» Task item: Copy everything in the records, character for character, except images.
*** Material for this task ***
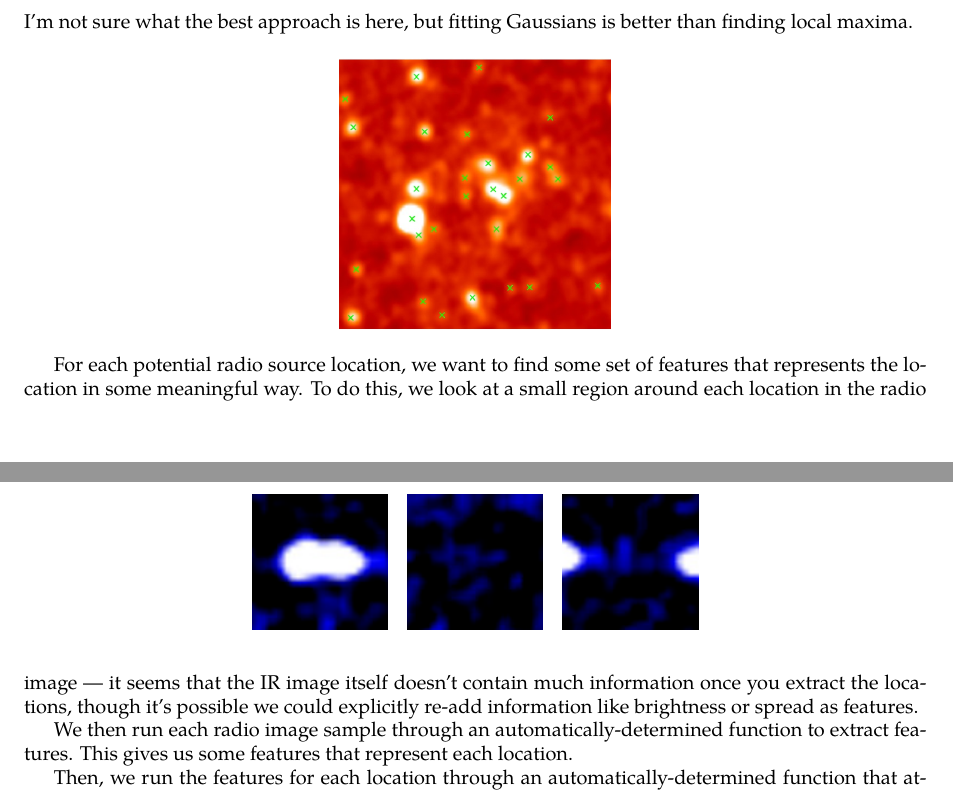
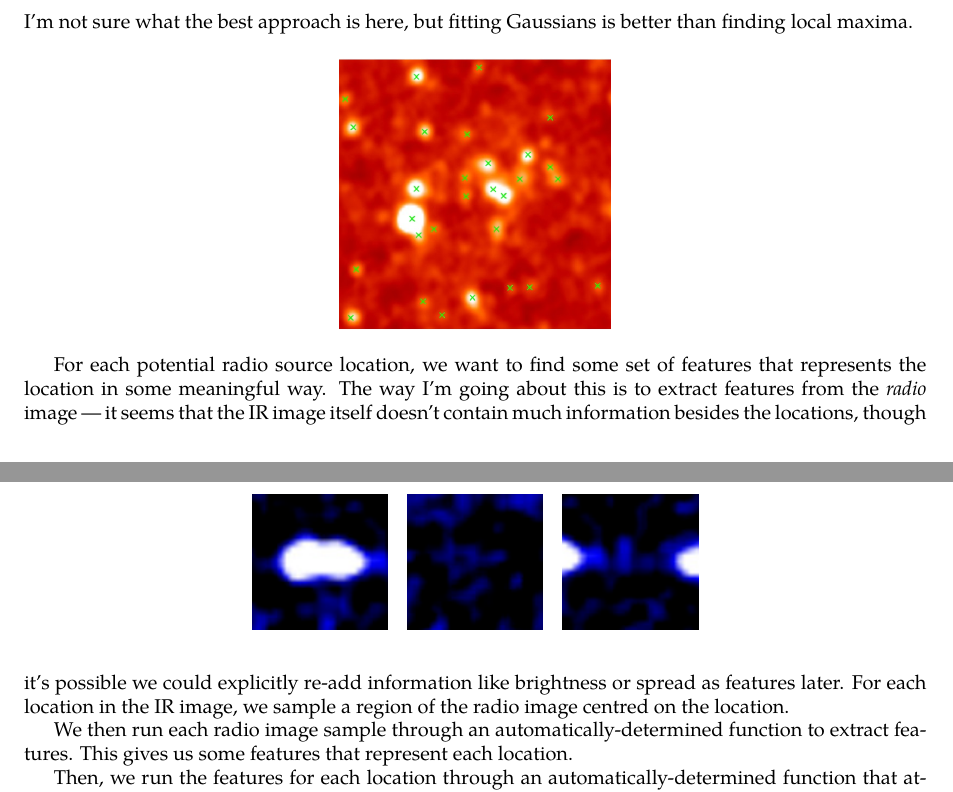
Before and after one commit to chengsoonong/crowdastro, a LaTeX document (tex/problem_outline.tex): two parts of pages 1 and 2 of 2, joined at a grey line, cut so that both start at the same text. Compiled offline with XeLaTeX; a missing font is replaced by an installed copy or a similar font.

Commit message:
Updated problem outline for clarity.

```diff
--- a/tex/problem_outline.tex
+++ b/tex/problem_outline.tex
@@ -48,7 +48,7 @@
         \includegraphics[width=0.3\linewidth]{images/ARG000180p_ir_potential_hosts.jpg}
     \end{figure}
 
-    For each potential radio source location, we want to find some set of features that represents the location in some meaningful way. To do this, we look at a small region around each location in the radio image --- it seems that the IR image itself doesn't contain much information once you extract the locations, though it's possible we could explicitly re-add information like brightness or spread as features.
+    For each potential radio source location, we want to find some set of features that represents the location in some meaningful way. The way I'm going about this is to extract features from the \emph{radio} image --- it seems that the IR image itself doesn't contain much information besides the locations, though it's possible we could explicitly re-add information like brightness or spread as features later. For each location in the IR image, we sample a region of the radio image centred on the location.
 
     \begin{figure}[!ht]
         \centering
```
Also changed, not shown: tex/problem_outline.pdf.
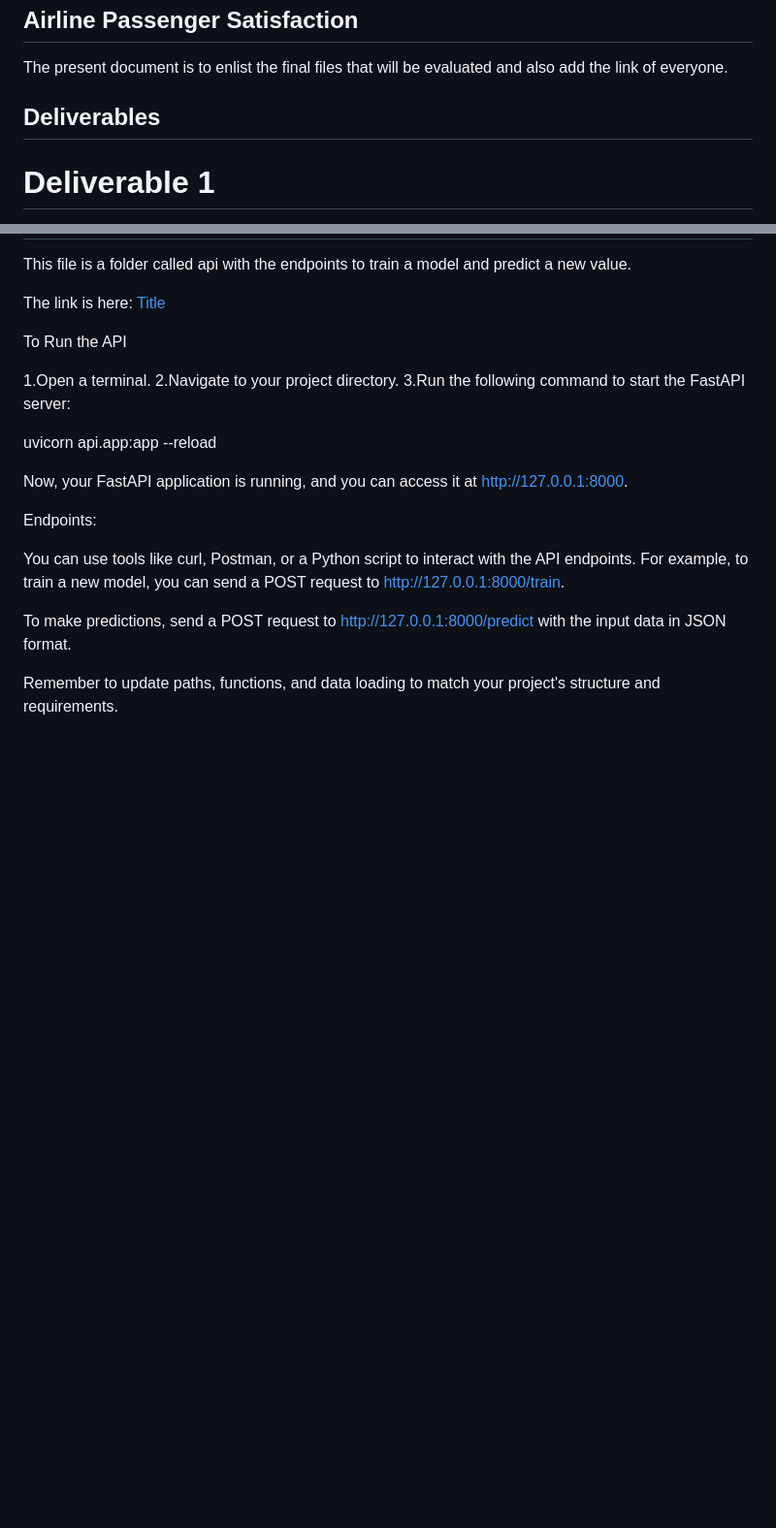
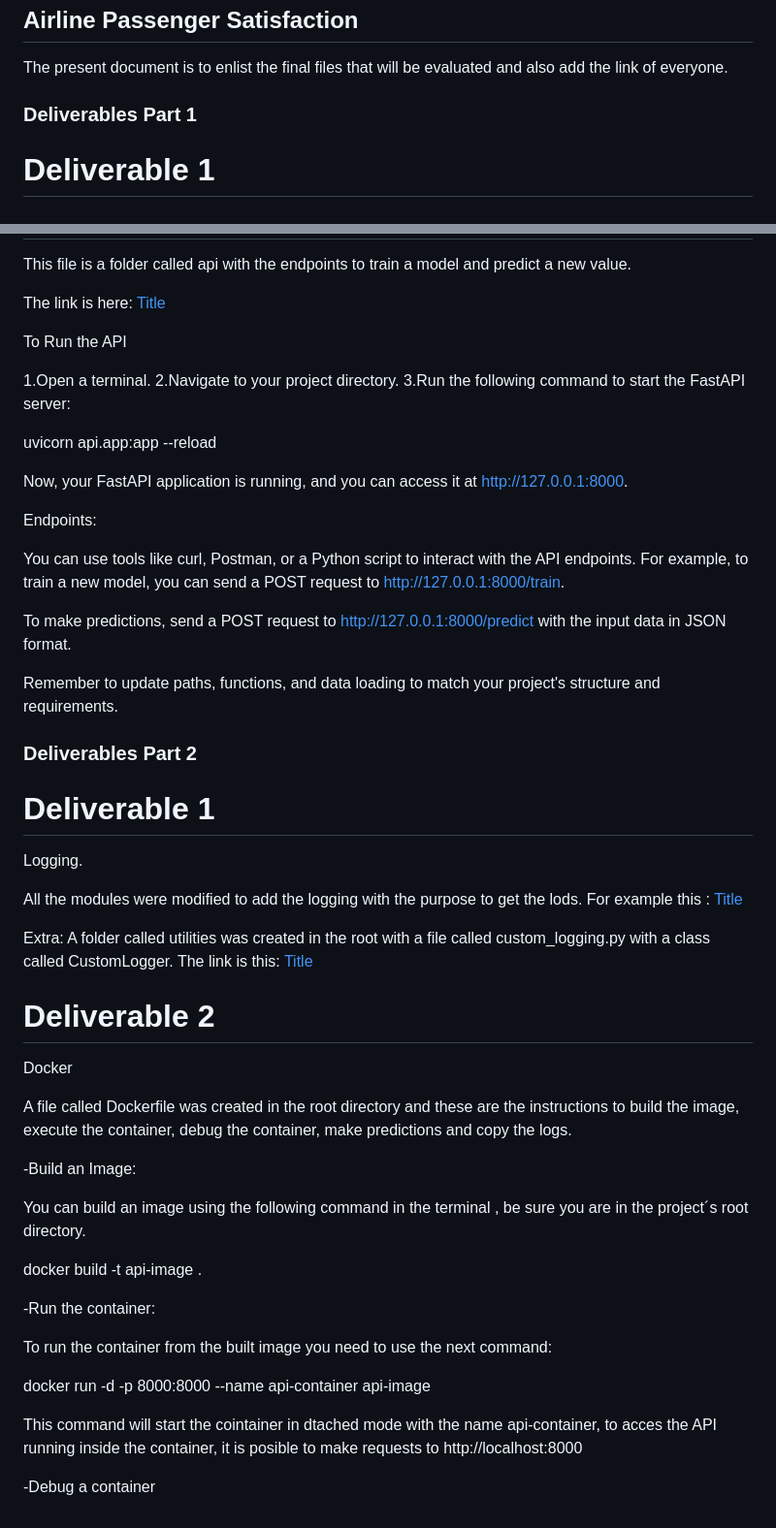
Before and after one commit to luismeparra/luigicode, a Markdown page: README.md, 2 parts joined by grey strips. Shown at 97% size. Rendered like a GitHub page; blank space fills up the shorter version.

Commit message:
git add .

```diff
--- a/README.md
+++ b/README.md
@@ -5,7 +5,7 @@
 The present document is to enlist the final files that will be evaluated
 and also add the link of everyone.
 
-## Deliverables
+### Deliverables Part 1
 
 
 # Deliverable 1
@@ -149,3 +149,37 @@ You can use tools like curl, Postman, or a Python script to interact with the AP
 To make predictions, send a POST request to http://127.0.0.1:8000/predict with the input data in JSON format.
 
 Remember to update paths, functions, and data loading to match your project's structure and requirements.
+
+
+
+### Deliverables Part 2
+
+# Deliverable 1
+Logging.
+
+All the modules were modified to add the logging with the purpose to get the lods. For example this : [Title](predict/predict.py)
+
+Extra: A folder called utilities was created in the root  with a file called custom_logging.py with a class called CustomLogger. The link is this: [Title](utilities/custom_logging.py)
+
+
+# Deliverable 2
+
+Docker
+
+A file called Dockerfile was created in the root directory and these are the instructions to build the image, execute the container, debug the container, make predictions and copy the logs.
+
+-Build an Image:
+
+You can build an image using the following command in the terminal , be sure you are in the project´s root directory.
+
+docker build -t api-image .
+
+-Run the container:
+
+To run the container from the built image you need to use the next command:
+
+docker run -d -p 8000:8000 --name api-container api-image
+
+This command will start the cointainer in dtached mode with the name api-container, to acces the API running inside the container, it is posible to make requests to http://localhost:8000
+
+-Debug a container
```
*** End of Material for this task ***
» Exercise response:
Before and after one commit to chengsoonong/crowdastro, a LaTeX document (tex/problem_outline.tex): two parts of pages 1 and 2 of 2, joined at a grey line, cut so that both start at the same text. Compiled offline with XeLaTeX; a missing font is replaced by an installed copy or a similar font.

Commit message:
Updated problem outline for clarity.

```diff
--- a/tex/problem_outline.tex
+++ b/tex/problem_outline.tex
@@ -48,7 +48,7 @@
         \includegraphics[width=0.3\linewidth]{images/ARG000180p_ir_potential_hosts.jpg}
     \end{figure}
 
-    For each potential radio source location, we want to find some set of features that represents the location in some meaningful way. To do this, we look at a small region around each location in the radio image --- it seems that the IR image itself doesn't contain much information once you extract the locations, though it's possible we could explicitly re-add information like brightness or spread as features.
+    For each potential radio source location, we want to find some set of features that represents the location in some meaningful way. The way I'm going about this is to extract features from the \emph{radio} image --- it seems that the IR image itself doesn't contain much information besides the locations, though it's possible we could explicitly re-add information like brightness or spread as features later. For each location in the IR image, we sample a region of the radio image centred on the location.
 
     \begin{figure}[!ht]
         \centering
```
Also changed, not shown: tex/problem_outline.pdf.
Before and after one commit to luismeparra/luigicode, a Markdown page: README.md, 2 parts joined by grey strips. Shown at 97% size. Rendered like a GitHub page; blank space fills up the shorter version.

Commit message:
git add .

```diff
--- a/README.md
+++ b/README.md
@@ -5,7 +5,7 @@
 The present document is to enlist the final files that will be evaluated
 and also add the link of everyone.
 
-## Deliverables
+### Deliverables Part 1
 
 
 # Deliverable 1
@@ -149,3 +149,37 @@ You can use tools like curl, Postman, or a Python script to interact with the AP
 To make predictions, send a POST request to http://127.0.0.1:8000/predict with the input data in JSON format.
 
 Remember to update paths, functions, and data loading to match your project's structure and requirements.
+
+
+
+### Deliverables Part 2
+
+# Deliverable 1
+Logging.
+
+All the modules were modified to add the logging with the purpose to get the lods. For example this : [Title](predict/predict.py)
+
+Extra: A folder called utilities was created in the root  with a file called custom_logging.py with a class called CustomLogger. The link is this: [Title](utilities/custom_logging.py)
+
+
+# Deliverable 2
+
+Docker
+
+A file called Dockerfile was created in the root directory and these are the instructions to build the image, execute the container, debug the container, make predictions and copy the logs.
+
+-Build an Image:
+
+You can build an image using the following command in the terminal , be sure you are in the project´s root directory.
+
+docker build -t api-image .
+
+-Run the container:
+
+To run the container from the built image you need to use the next command:
+
+docker run -d -p 8000:8000 --name api-container api-image
+
+This command will start the cointainer in dtached mode with the name api-container, to acces the API running inside the container, it is posible to make requests to http://localhost:8000
+
+-Debug a container
```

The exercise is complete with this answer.